The Jerusalem Talmud answers with mysticism: Rabbi Pinchas says in the name of Rabbi Shimon ben Lakish that the commandments were written with white fire on black fire, and leaves it at that. The later Babylonian Talmud attempts to clarify: Rabbi Hisda says that the words could be read from both sides in two word orders and that both forward and backward readings were correct (suggesting that the retrograde letters contained even more arcane meanings). Kabbalistic writings of the 14th and 15th centuries – according to the religious, the age of kabbala’s codification; according to historians, the age of its creation – proposed the Talmud’s alphabet of fire as an ur-alphabet. Before glyphs and the innovations of Cadmus (or Kadmus?), before Babel, this was the language we spoke, the language we will speak again after the coming of the Messiah and the disconfusion of tongues. All the languages around us, Indo-European and Altaic, Sino-Tibetan and Afro-Asiatic, are mere representations of this tongue; their sounds and letterforms portals into a semi-comprehensible, apocalypse-grade inferno.

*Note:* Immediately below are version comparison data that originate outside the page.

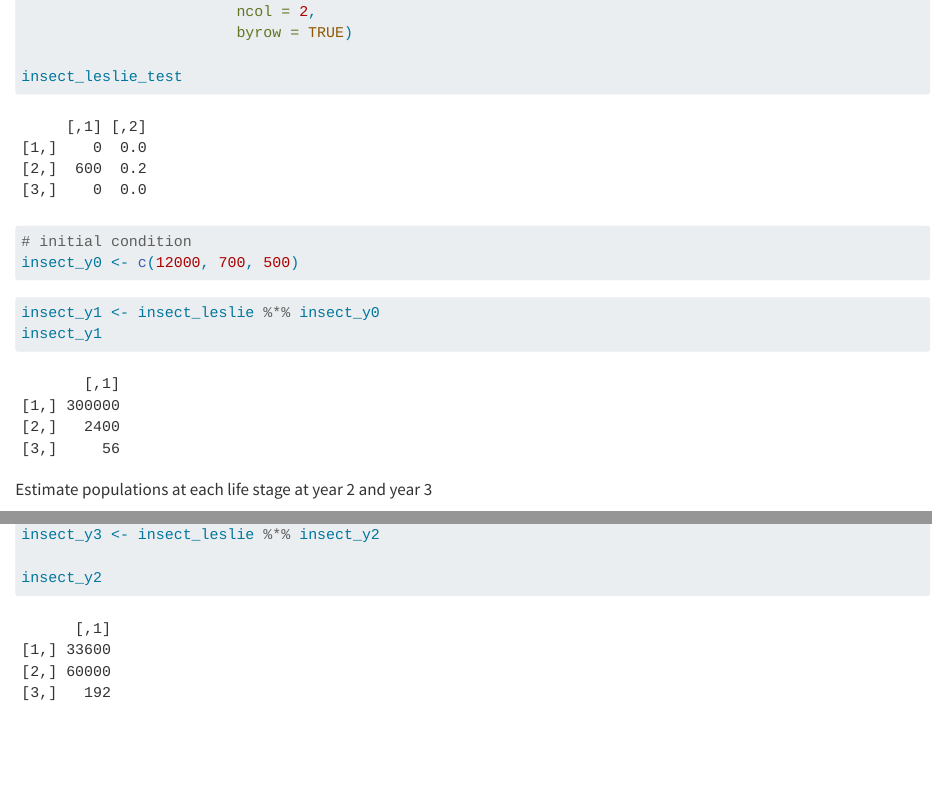
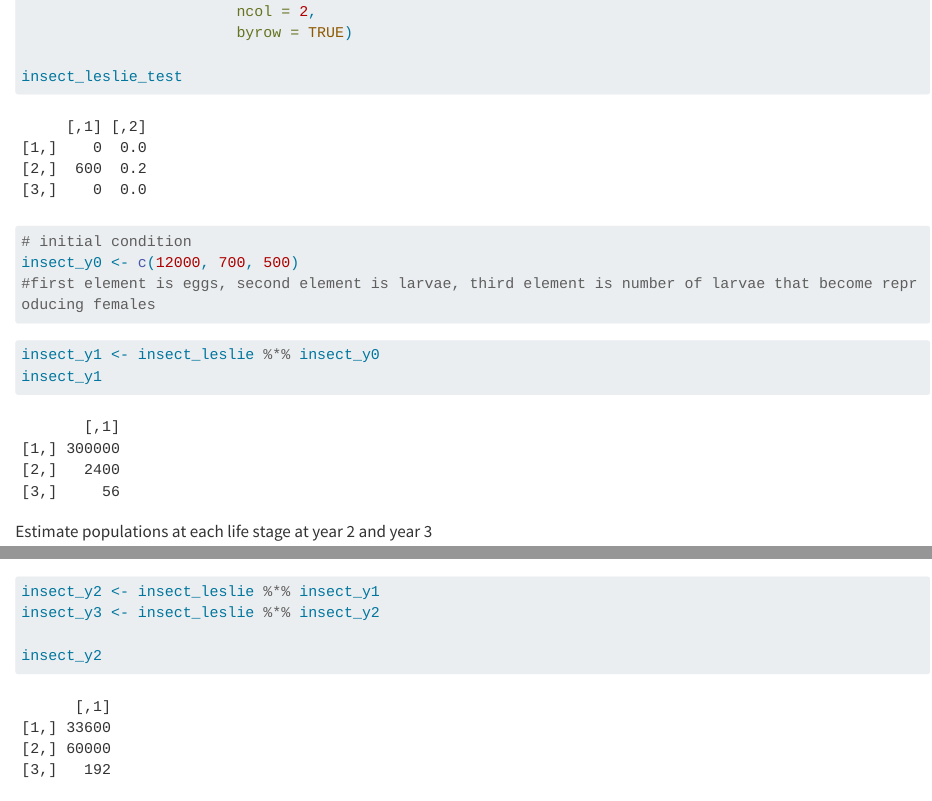
Before and after one commit to ksyom/eds_212_day4, a Quarto document (eds_212_day4_pt1.qmd): the page in a window 1100 px wide, from 560 px down, and a second part further down, joined at a grey line. Rendered offline with R 4.5, knitr and Pandoc in place of Quarto, with nearby package versions; long lines of code are wrapped.

Commit message:
added clarification to variables

````diff
--- a/eds_212_day4_pt1.qmd
+++ b/eds_212_day4_pt1.qmd
@@ -32,6 +32,7 @@ insect_leslie_test
 ```{r}
 # initial condition
 insect_y0 <- c(12000, 700, 500)
+#first element is eggs, second element is larvae, third element is number of larvae that become reproducing females
 
 ```
 
````
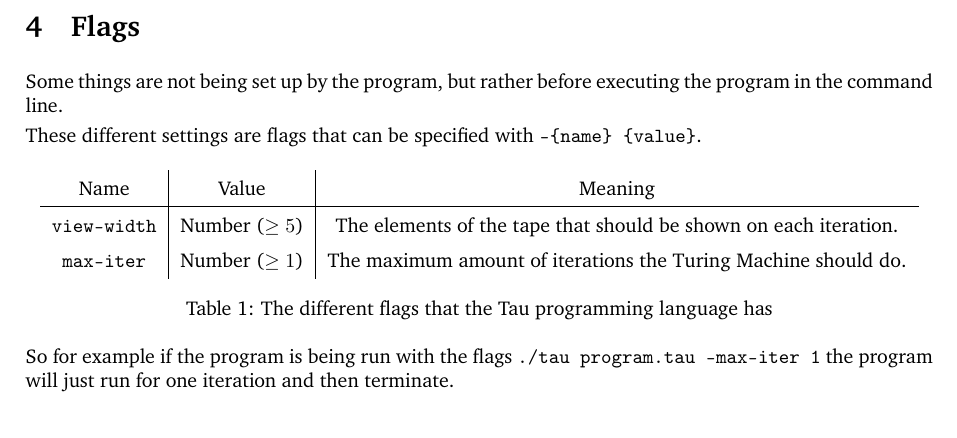
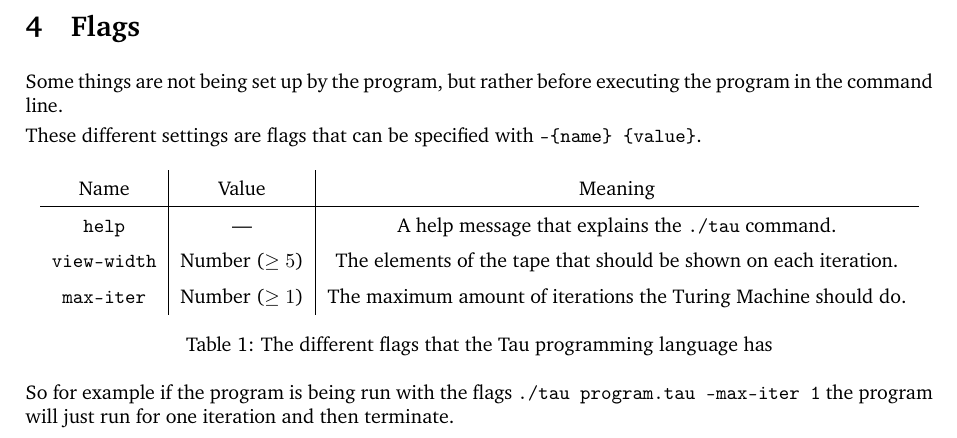
Before and after one commit to QuickWrite/tau, a LaTeX document (docs/main.tex, which reads docs/sections/flags.tex): part of page 10 of 10, cut so that both start at the same text. Compiled offline with pdfLaTeX.

Commit message:
Docs: Add help flag

```diff
--- a/docs/sections/flags.tex
+++ b/docs/sections/flags.tex
@@ -8,6 +8,7 @@ These different settings are flags that can be specified with \code{--\{name\} \
     \begin{tabular}{c|c|c}
         Name & Value & Meaning \\
         \hline
+        \code{help}       & ---               & A help message that explains the \code{./tau} command. \\
         \code{view-width} & Number ($\geq 5$) & The elements of the tape that should be shown on each iteration. \\
         \code{max-iter}   & Number ($\geq 1$) & The maximum amount of iterations the Turing Machine should do.
     \end{tabular}
```
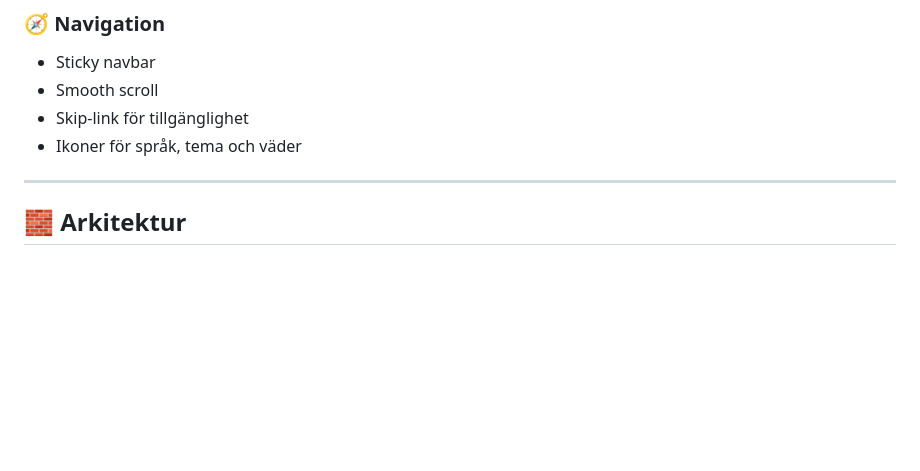
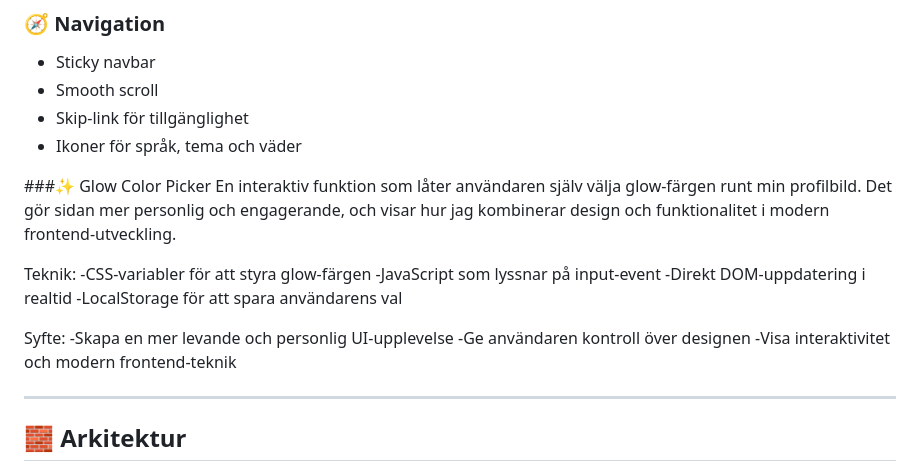
Before and after one commit to nninnie/webbportfolio, a Markdown page: README.md, the part around the change. GitHub-like rendering; blank space fills up the shorter version.

Commit message:
Add Glow Color Picker feature to README
Added a section for the Glow Color Picker feature, detailing its functionality, technologies used, and purpose.

```diff
--- a/README.md
+++ b/README.md
@@ -42,6 +42,21 @@ Portfolion presenterar mina projekt, erfarenheter och kontaktmöjligheter i ett
 - Smooth scroll
 - Skip‑link för tillgänglighet
 - Ikoner för språk, tema och väder
+
+###✨ Glow Color Picker
+En interaktiv funktion som låter användaren själv välja glow‑färgen runt min profilbild.
+Det gör sidan mer personlig och engagerande, och visar hur jag kombinerar design och funktionalitet i modern frontend‑utveckling.
+
+Teknik:
+-CSS‑variabler för att styra glow‑färgen
+-JavaScript som lyssnar på input‑event
+-Direkt DOM‑uppdatering i realtid
+-LocalStorage för att spara användarens val
+
+Syfte:
+-Skapa en mer levande och personlig UI‑upplevelse
+-Ge användaren kontroll över designen
+-Visa interaktivitet och modern frontend‑teknik
 
 ---
 
```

But only the adept can access the fire, the adepts say, and only those who have been trained can receive illumination. And it’s here that Elisha’s children come back into play. Because children are illiterate. They’ll burst into a jealous rage when they encounter a reading adult. Only once they’ve calmed down will they turn to an animal mimicry: they’ll sit with a book, turn its pages, move their lips and make sounds, though understanding nothing. The Samaritan children taunted Elisha because they were envious of his prophecy – that’s what I was taught at school, with one bald rabbi adding that baldness was caused by too much thinking.
Most diaspora Jewish novelists are Elisha’s children, in a sense. They’re no more Judaically literate than your average shtetl peasant of a century ago. Most diaspora Jewish readers are even worse: with no Hebrew, no Yiddish, just a smattering of Bible lore, recipes and jokes. The novelist’s only solution for this ignorance is to reinvent Judaism, as Marcus has done. He has exiled the public name of the religion from its past in order to imbue it with private meaning. He has turned ‘Jew’ from appellation to word to pure intellection: fictile, unfixable, rootless. This is a variation on what Marcus earlier did with toasters and vacuums, ‘weather’ and ‘sleep’. It’s also a kabbalistic technique.
Kabbalists always practised meditating on individual Hebrew letters, even on the individual limbs of the letters, attempting to discern insights into the ineffable flame and, as kabbala became absorbed into Central and Eastern European Jewish life, this practice started to be recommended for shtetl peasants who had difficulties getting through the prayers. Don’t worry if you can’t read the Torah, just sit and stare at this Aleph; repeat it soundlessly three times a day – your worship counts all the same. For those who fail to comprehend its significant and beautiful mysteries, I’d recommend the same method for Marcus’s book. Behind the black, amid the white, it burns.